::: TASK INPUT
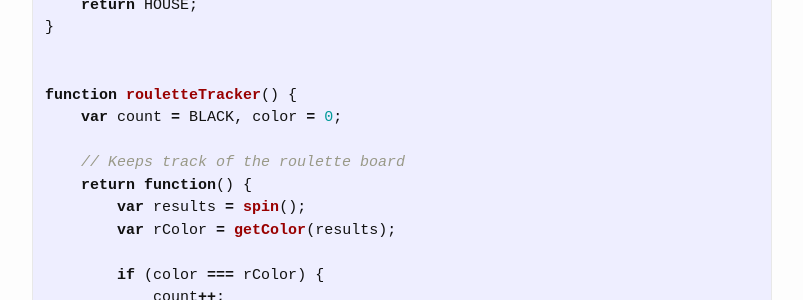
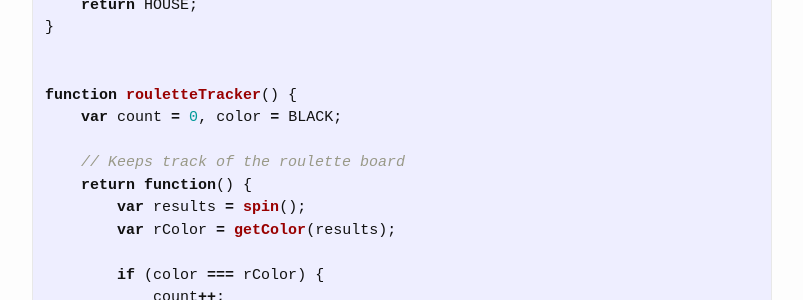
Before and after one commit to ThePrimeagen/michaelbpaulson.github.io, a Jekyll site: the page built from _posts/2015-05-30-Roulette.markdown, in a window 1280 px wide and 900 px high, scrolled down 2045 px. Shown: the part 151-451 px from the top of the window, without its empty margins (238-1041 px from the left). Built offline with Jekyll 4.4.1, drawn with Linux system fonts in a browser that asks for light colours.

Commit message:
small fixes.

```diff
--- a/_posts/2015-05-30-Roulette.markdown
+++ b/_posts/2015-05-30-Roulette.markdown
@@ -101,7 +101,7 @@ function getColor(number) {
 
 
 function rouletteTracker() {
-    var count = BLACK, color = 0;
+    var count = 0, color = BLACK;
 
     // Keeps track of the roulette board
     return function() {
```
::::::
▸ WHAT THE TASK ASKS: Using the records above, select and copy every line that has the word "count".

▸ COMPLETED EXERCISE:
-    var count = BLACK, color = 0;
+    var count = 0, color = BLACK;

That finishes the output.